Life is a collection of choices with varying levels of importance, but few choices have more momentary importance and impact than “what are we watching tonight?” Whether it’s a new original series that brings the laughs or a classic movie that brings on the nostalgia, streaming gives fans an experience wherever they are, and its popularity isn’t slowing down anytime soon.
To understand the streamer perspective, Twitter consistently runs research on streaming behaviors, content preferences, timeline conversation and more. Because there's a never-ending amount of information available about streaming services, we want to help break down the highlights so studios have easy access to what's going on behind the scenes and what audiences actually care about.
Globally, viewers turn to streaming services mainly to watch new original content, with catalog content trailing closely behind in popularity.¹ And our research shows studios matching the trend, as an increasing number of platforms take back the rights to stream their classics while simultaneously ramping up new original content.
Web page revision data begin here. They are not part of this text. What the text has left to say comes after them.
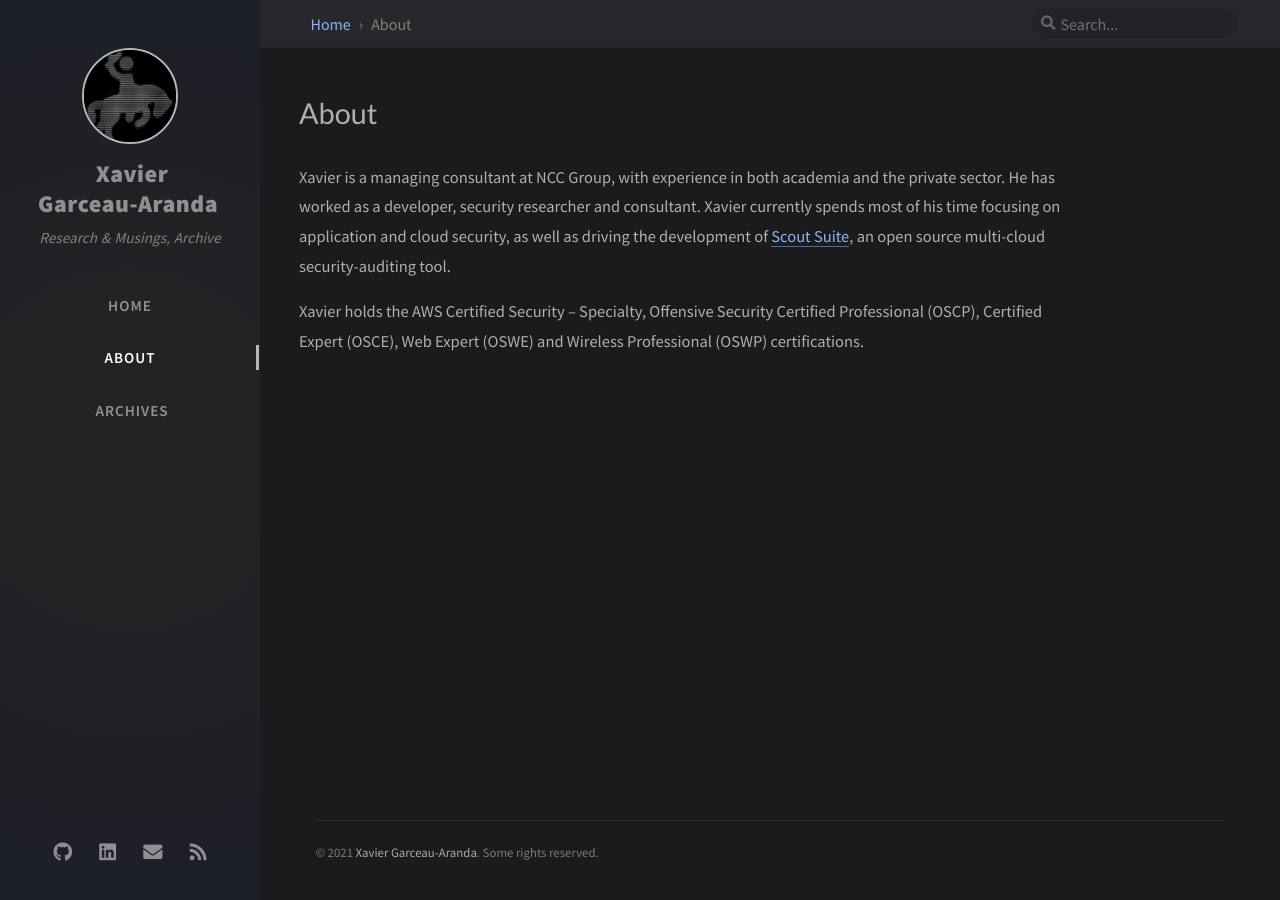
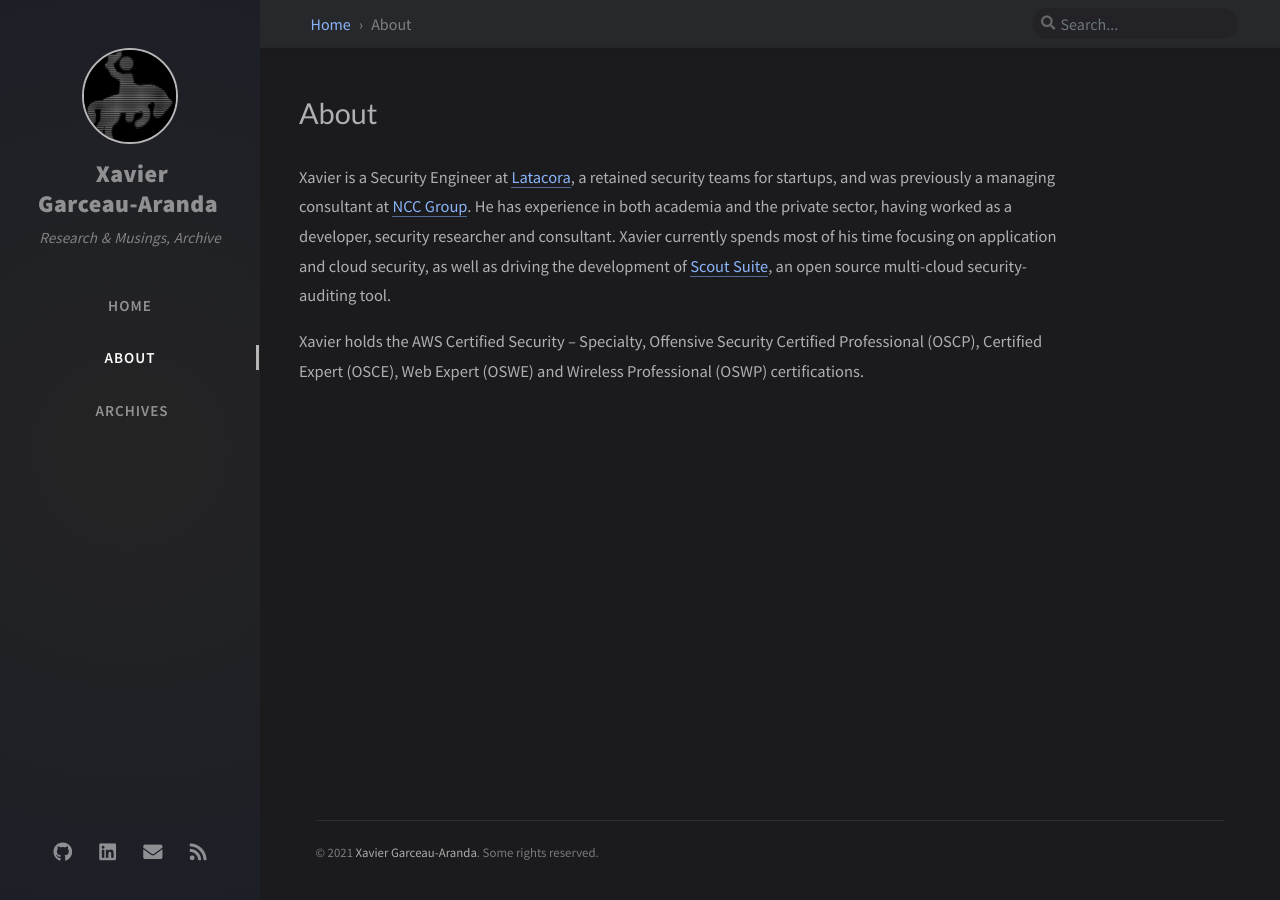
Before and after one commit to x4v13r64/infosec.rodeo, a Jekyll site: the page built from tabs/about.md, in a window 1280 px wide. Built offline with Jekyll 4.4.1, drawn with Linux system fonts in a browser that asks for light colours; nearby versions of some CDN libraries; comment, search, counter and statistics services are not loaded.

Commit message:
Update about

```diff
--- a/tabs/about.md
+++ b/tabs/about.md
@@ -8,6 +8,6 @@ title: About
 # MIT License
 ---
 
-Xavier is a managing consultant at NCC Group, with experience in both academia and the private sector. He has worked as a developer, security researcher and consultant. Xavier currently spends most of his time focusing on application and cloud security, as well as driving the development of [Scout Suite](https://github.com/nccgroup/ScoutSuite/), an open source multi-cloud security-auditing tool.
+Xavier is a Security Engineer at [Latacora](https://latacora.com), a retained security teams for startups, and was previously a managing consultant at [NCC Group](https://nccgroup.com). He has experience in both academia and the private sector, having worked as a developer, security researcher and consultant. Xavier currently spends most of his time focusing on application and cloud security, as well as driving the development of [Scout Suite](https://github.com/nccgroup/ScoutSuite/), an open source multi-cloud security-auditing tool.
 
 Xavier holds the AWS Certified Security – Specialty, Offensive Security Certified Professional (OSCP), Certified Expert (OSCE), Web Expert (OSWE) and Wireless Professional (OSWP) certifications.
```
While sports programming and adaptations are less popular, they’re still strong streaming drivers. Therefore it comes as no surprise that the type of content available on a platform plays a significant role in how consumers weigh in on what services they subscribe to … or not.
Which streaming services do you subscribe to? I'm just curious. It's getting so nuts with so many good shows on all these different platforms...You could end up spending a lot of money. I have Netflix, Hulu, Prime, & Starz atm— Kate (@MsInmadcity) June 9, 2021
Studios looking to find success in a thriving market of established and upcoming streaming services will need to take the time to expand the reach of their exclusive content and uniquely engage with audiences. Here are trends and opportunities we’re seeing in the industry, and how studios can achieve success by converting streamers into fans.
1. Reach out and touch the timeline. Looking across North America, Latin America, Europe and Asia, our research shows that more than 67% of the sampled audiences watches two or more streaming services, and almost 51% watch three.² This is a significant figure considering the varying preferences and socioeconomic ranges of households around the world. As an aside, on average, audiences on Twitter are 44% more likely than non-Twitter users to watch more than three streaming services.³